Problem statement:
Every line in the data below that has the word "maps" should be returned.
━━━━━━━━━━━━━━━━
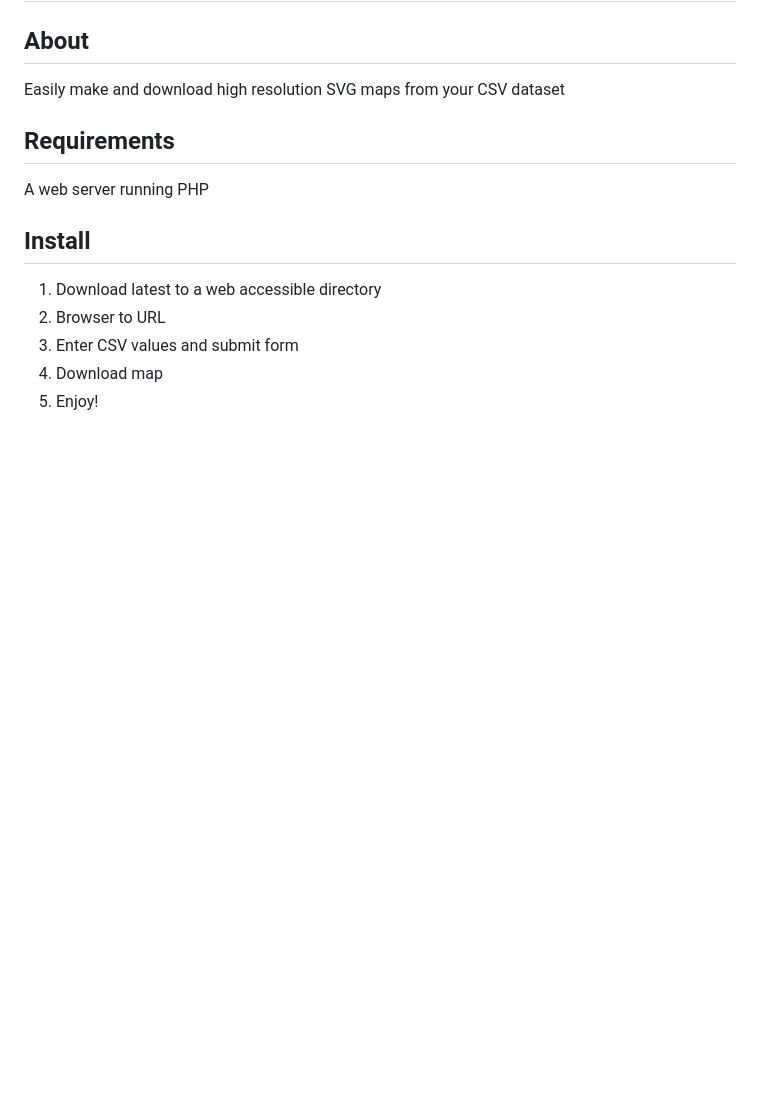
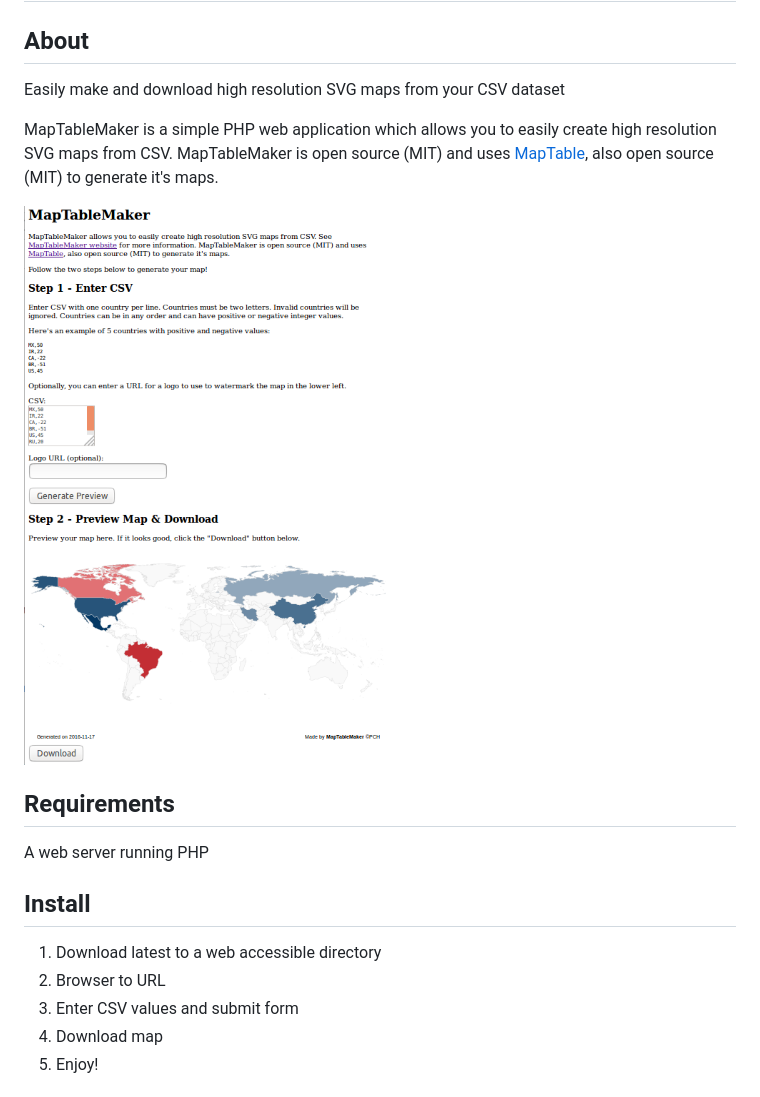
Before and after one commit to Packet-Clearing-House/MapTableMaker, a Markdown page: README.md, the part around the change. Rendered like a GitHub page; pictures changed too: data/screenshot.png (added); blank space fills up the shorter version.

Commit message:
update docs, add screenshot

```diff
--- a/README.md
+++ b/README.md
@@ -3,6 +3,15 @@
 ## About
 
 Easily make and download high resolution SVG maps from your CSV dataset
+
+MapTableMaker is a simple PHP web application which
+allows you to easily create high resolution SVG maps from CSV.
+MapTableMaker is open source (MIT) and
+uses <a href="https://github.com/Packet-Clearing-House/maptable">MapTable</a>, also open source (MIT)
+to generate it's maps.
+
+
+[![](./data/screenshot.png)](https://plip.com/MapTableMaker)
 
 ## Requirements
 
```
Also changed, not shown: 1 other file.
━━━━━━━━━━━━━━━━
Written answer:
 Easily make and download high resolution SVG maps from your CSV dataset
+allows you to easily create high resolution SVG maps from CSV.
+to generate it's maps.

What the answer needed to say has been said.